> **Problem description**
Your task is to find every line in the records that holds the string "extends" and copy it.

--- Record extracts Enclosed Below ---

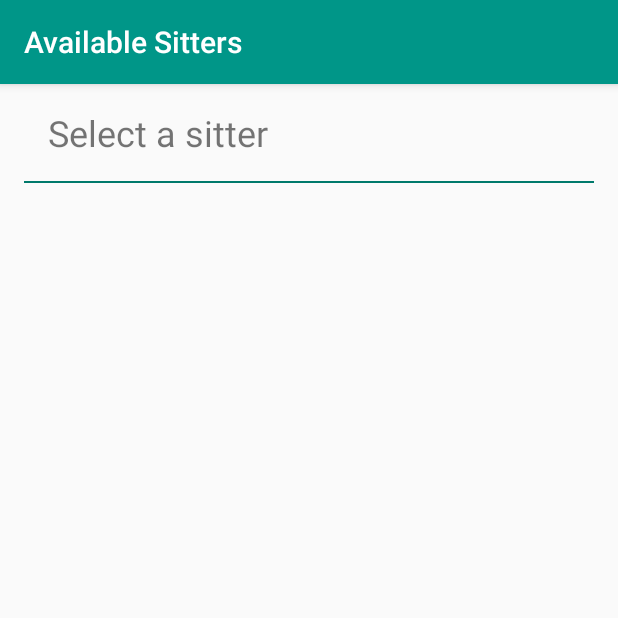
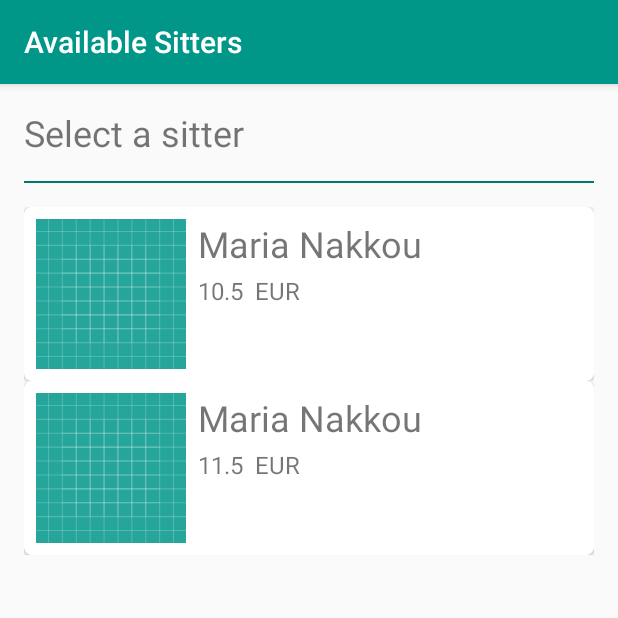
Before and after one commit to FihlaTV/BabysitMe, an Android app: the SittersResultActivity screen opened directly, with no data from a screen before it, on a phone screen of 412 x 824 dp, the top half of it. Run offline under Robolectric (Android 15) with nearby library versions, the phone set to English and light mode, and no system bars; our stand-ins replace ButterKnife; Roboto replaces fonts that are not available here.

Commit message:
Available sitters

```diff
--- a/app/src/main/java/com/greece/nasiakouts/babysitterfinder/Activities/FindSitterActivity.java
+++ b/app/src/main/java/com/greece/nasiakouts/babysitterfinder/Activities/FindSitterActivity.java
@@ -14,6 +14,7 @@ import android.widget.EditText;
 import android.widget.RadioGroup;
 import android.widget.Toast;
 
+import com.greece.nasiakouts.babysitterfinder.Adapters.SittersResultRvAdapter;
 import com.greece.nasiakouts.babysitterfinder.Adapters.TimeSlotRvAdapter;
 import com.greece.nasiakouts.babysitterfinder.Constants;
 import com.greece.nasiakouts.babysitterfinder.Models.Appointment;
@@ -135,7 +136,7 @@ public class FindSitterActivity extends AppCompatActivity {
         new Handler().postDelayed(new Runnable() {
             @Override
             public void run() {
-                Intent intent = new Intent(FindSitterActivity.this, FindSitterActivity.class);
+                Intent intent = new Intent(FindSitterActivity.this, SittersResultActivity.class);
                 startActivity(intent);
             }
         }, 2000);
--- a/app/src/main/java/com/greece/nasiakouts/babysitterfinder/Activities/SittersResultActivity.java
+++ b/app/src/main/java/com/greece/nasiakouts/babysitterfinder/Activities/SittersResultActivity.java
@@ -2,12 +2,27 @@ package com.greece.nasiakouts.babysitterfinder.Activities;
 
 import android.support.v7.app.AppCompatActivity;
 import android.os.Bundle;
+import android.support.v7.widget.DividerItemDecoration;
+import android.support.v7.widget.LinearLayoutManager;
+import android.support.v7.widget.RecyclerView;
 
+import com.greece.nasiakouts.babysitterfinder.Adapters.SittersResultRvAdapter;
+import com.greece.nasiakouts.babysitterfinder.Adapters.TimeSlotRvAdapter;
+import com.greece.nasiakouts.babysitterfinder.Models.Babysitter;
+import com.greece.nasiakouts.babysitterfinder.Models.User;
 import com.greece.nasiakouts.babysitterfinder.R;
 
+import java.util.ArrayList;
+
+import butterknife.BindView;
 import butterknife.ButterKnife;
 
 public class SittersResultActivity extends AppCompatActivity {
+
+    @BindView(R.id.available_sitters_rv)
+    RecyclerView mAvailableSittersRv;
+
+    private SittersResultRvAdapter mAdapter;
 
     @Override
     protected void onCreate(Bundle savedInstanceState) {
@@ -18,5 +33,33 @@ public class SittersResultActivity extends AppCompatActivity {
 
         if(getSupportActionBar() != null) getSupportActionBar()
                 .setTitle(R.string.sitters_results);
+
+        User user1 = new User("ads@dfdf.com", "lll");
+        user1.setFullName("Maria Nakkou");
+        user1.setPhoneNumber("69804455");
+        user1.setDateBorn("10/04/18");
+
+        Babysitter sitter1 = new Babysitter(user1, "Agiou Tryfwnos 25", 10.5, "EUR", null);
+        sitter1.setMaxKids(4);
+        sitter1.setMinAge(1);
+        sitter1.setIntroduction("I love kids. I love pets, I love you i am a lovign persong lalalaal lalall alal lalal lal al al lal alal a lal ala la l");
+
+        User user2 = new User("22ds@dfdf.com", "222");
+        user2.setFullName("Giannis Lolos");
+        user2.setPhoneNumber("69793453");
+        user2.setDateBorn("12/06/01");
+
+        Babysitter sitter2 = new Babysitter(user1, "Vouliagmenis 33", 11.5, "EUR", null);
+        sitter2.setMaxKids(6);
+        sitter2.setMinAge(2);
+        sitter2.setIntroduction("I love kids. I love pets, I love you i am a lovign persong lalalaal lalall alal lalal lal al al lal alal a lal ala la l");
+
+        ArrayList<Babysitter> tempTesting = new ArrayList<>();
+        tempTesting.add(0, sitter1);
+        tempTesting.add(1, sitter2);
+
+        mAdapter = new SittersResultRvAdapter(tempTesting);
+        mAvailableSittersRv.setAdapter(mAdapter);
+        mAvailableSittersRv.setLayoutManager(new LinearLayoutManager(this));
     }
 }
--- /dev/null
+++ b/app/src/main/java/com/greece/nasiakouts/babysitterfinder/Adapters/SittersResultRvAdapter.java
@@ -0,0 +1,67 @@
+package com.greece.nasiakouts.babysitterfinder.Adapters;
+
+import android.support.annotation.NonNull;
+import android.support.v7.widget.RecyclerView;
+import android.view.LayoutInflater;
+import android.view.View;
+import android.view.ViewGroup;
+import android.widget.ImageView;
+import android.widget.TextView;
+
+import com.greece.nasiakouts.babysitterfinder.Constants;
+import com.greece.nasiakouts.babysitterfinder.Models.Babysitter;
+import com.greece.nasiakouts.babysitterfinder.Models.TimeSlot;
+import com.greece.nasiakouts.babysitterfinder.R;
+
+import java.util.ArrayList;
+import java.util.List;
+
+import butterknife.BindView;
+import butterknife.BindViews;
+import butterknife.ButterKnife;
+
+public class SittersResultRvAdapter extends RecyclerView.Adapter<SittersResultRvAdapter.SittersResultHolder> {
+    private ArrayList<Babysitter> availableSitters;
+
+    public class SittersResultHolder extends RecyclerView.ViewHolder{
+        @BindView(R.id.photo)
+        ImageView photo;
+
+        @BindViews({R.id.name, R.id.price, R.id.currency})
+        List<TextView> info;
+
+        public SittersResultHolder(View view){
+            super(view);
+            ButterKnife.bind(this, view);
+        }
+    }
+
+    public SittersResultRvAdapter(ArrayList<Babysitter> availableSitters){
+        if(availableSitters == null) this.availableSitters = new ArrayList<>();
+        else this.availableSitters = availableSitters;
+    }
+
+    @NonNull
+    @Override
+    public SittersResultHolder onCreateViewHolder(@NonNull ViewGroup parent, int viewType) {
+        View itemView = LayoutInflater.from(parent.getContext())
+                .inflate(R.layout.sitters_result_item, parent, false);
+
+        return new SittersResultHolder(itemView);
+    }
+
+    @Override
+    public void onBindViewHolder(@NonNull SittersResultHolder holder, int position) {
+        Babysitter sitter = availableSitters.get(position);
+        // todo photo
+        holder.info.get(Constants.INDEX_NAME).setText(sitter.getFullName());
+        holder.info.get(Constants.INDEX_PRICE).setText(String.valueOf(sitter.getCharges()));
+        holder.info.get(Constants.INDEX_CURRENCY).setText(sitter.getCurrency());
+    }
+
+    @Override
+    public int getItemCount() {
+        return availableSitters == null ? 0 : availableSitters.size();
+    }
+
+}
--- a/app/src/main/java/com/greece/nasiakouts/babysitterfinder/Constants.java
+++ b/app/src/main/java/com/greece/nasiakouts/babysitterfinder/Constants.java
@@ -21,7 +21,6 @@ public class Constants {
     public static final int INDEX_MAX_KIDS_INPUT = 0;
     public static final int INDEX_MIN_AGE_INPUT = 1;
     public static final int INDEX_INTRODUCTION_INPUT = 2;
-    public static final int INDEX_FILE_UPLOADED_INPUT = 3;
 
     // Fragments
     public static final int ACCOUNT_INFO_FRAGMENT_SEQ = 0;
@@ -39,6 +38,11 @@ public class Constants {
     public static final int INDEX_RADIO_MALE = 1;
     public static final int INDEX_RADIO_ANY = 2;
 
+    // RV Available Sitters
+    public static final int INDEX_NAME = 0;
+    public static final int INDEX_PRICE = 1;
+    public static final int INDEX_CURRENCY = 2;
+
     // Intent Codes
     public static final String INT_CODE = "int";
 
--- a/app/src/main/java/com/greece/nasiakouts/babysitterfinder/Fragments/PersonalInfoFragment.java
+++ b/app/src/main/java/com/greece/nasiakouts/babysitterfinder/Fragments/PersonalInfoFragment.java
@@ -154,6 +154,7 @@ public class PersonalInfoFragment extends RegisterComponentFragment
                     mFemale_radio_button.requestFocus();
                 }
             });
+            // todo max and min
             dialog.show();
         }
     }
--- a/app/src/main/res/layout/activity_find_sitter.xml
+++ b/app/src/main/res/layout/activity_find_sitter.xml
@@ -7,7 +7,7 @@
     <android.support.v4.widget.NestedScrollView
         android:layout_width="match_parent"
         android:layout_height="match_parent"
-        android:paddingBottom="@dimen/divider_margin"
+        android:layout_marginBottom="@dimen/bottom_costume_navigation_height"
         android:paddingTop="@dimen/divider_margin"
         >
 
@@ -82,7 +82,8 @@
                     android:layout_width="match_parent"
                     android:layout_height="wrap_content"
                     android:layout_marginEnd="@dimen/divider_margin"
-                    android:layout_marginStart="@dimen/divider_margin" />
+                    android:layout_marginStart="@dimen/divider_margin"
+                    android:minHeight="@dimen/rv_min_height" />
 
                 <android.support.design.widget.FloatingActionButton
                     android:id="@+id/addNeededSlot"
@@ -92,6 +93,7 @@
                     android:layout_alignParentEnd="true"
                     android:layout_marginEnd="@dimen/divider_margin"
                     android:layout_marginStart="@dimen/divider_margin"
+                    android:layout_marginBottom="@dimen/horizontal_margin"
                     android:elevation="@dimen/fab_elavation"
                     android:src="@drawable/ic_add"
                     />
--- a/app/src/main/res/layout/activity_sitters_result.xml
+++ b/app/src/main/res/layout/activity_sitters_result.xml
@@ -10,14 +10,14 @@
     <TextView
         style="@style/PromptTextView"
         android:text="@string/select_a_sitter"
-        android:paddingBottom="@dimen/zero_margin"/>
+        android:paddingBottom="@dimen/zero_margin"
+        android:paddingStart="@dimen/zero_margin"
+        android:paddingEnd="@dimen/zero_margin"/>
 
     <include layout="@layout/horizontal_divider"/>
 
     <android.support.v7.widget.RecyclerView
-        android:id="@+id/working_slots_rv"
+        android:id="@+id/available_sitters_rv"
         android:layout_width="match_parent"
-        android:layout_height="wrap_content"
-        android:layout_marginEnd="@dimen/divider_margin"
-        android:layout_marginStart="@dimen/divider_margin" />
+        android:layout_height="wrap_content" />
 </LinearLayout>
--- a/app/src/main/res/layout/dialog_saving.xml
+++ b/app/src/main/res/layout/dialog_saving.xml
@@ -11,7 +11,7 @@
         android:layout_height="@dimen/loading_size"
         app:lottie_autoPlay="true"
         app:lottie_loop="true"
-        app:lottie_fileName="loading.json"
+        app:lottie_fileName="stripe_loadingnew.json"
         />
 
     <TextView
--- a/app/src/main/res/layout/sitters_result_item.xml
+++ b/app/src/main/res/layout/sitters_result_item.xml
@@ -9,15 +9,19 @@
         android:layout_width="match_parent"
         android:layout_height="wrap_content"
         app:cardCornerRadius="@dimen/radius_button"
-        app:cardBackgroundColor="@color/icons">
+        app:cardBackgroundColor="@color/icons"
+        android:background="@color/transparent">
 
         <RelativeLayout
             android:layout_width="match_parent"
             android:layout_height="wrap_content"
             android:paddingBottom="@dimen/horizontal_margin"
-            android:paddingTop="@dimen/horizontal_margin">
+            android:paddingTop="@dimen/horizontal_margin"
+            android:layout_marginEnd="@dimen/horizontal_margin"
+            android:layout_marginStart="@dimen/horizontal_margin">
 
             <ImageView
+
                 android:id="@+id/photo"
                 android:layout_width="100dp"
                 android:layout_height="100dp"
--- a/app/src/main/res/values/dimens.xml
+++ b/app/src/main/res/values/dimens.xml
@@ -28,6 +28,7 @@
     <dimen name="regular_clickable_size">36dp</dimen>
     <dimen name="fab_elavation">6dp</dimen>
     <dimen name="regular_fab_dimen">56dp</dimen>
+    <dimen name="rv_min_height">64dp</dimen>
     <dimen name="zero_margin">0dp</dimen>
     <dimen name="margin12">12dp</dimen>
     <dimen name="loading_size">60dp</dimen>
```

--- End of Enclosed Record extracts ---

> **Answer to this exercise**
@@ -135,7 +136,7 @@ public class FindSitterActivity extends AppCompatActivity {
 public class SittersResultActivity extends AppCompatActivity {
@@ -18,5 +33,33 @@ public class SittersResultActivity extends AppCompatActivity {
+public class SittersResultRvAdapter extends RecyclerView.Adapter<SittersResultRvAdapter.SittersResultHolder> {
+    public class SittersResultHolder extends RecyclerView.ViewHolder{
@@ -154,6 +154,7 @@ public class PersonalInfoFragment extends RegisterComponentFragment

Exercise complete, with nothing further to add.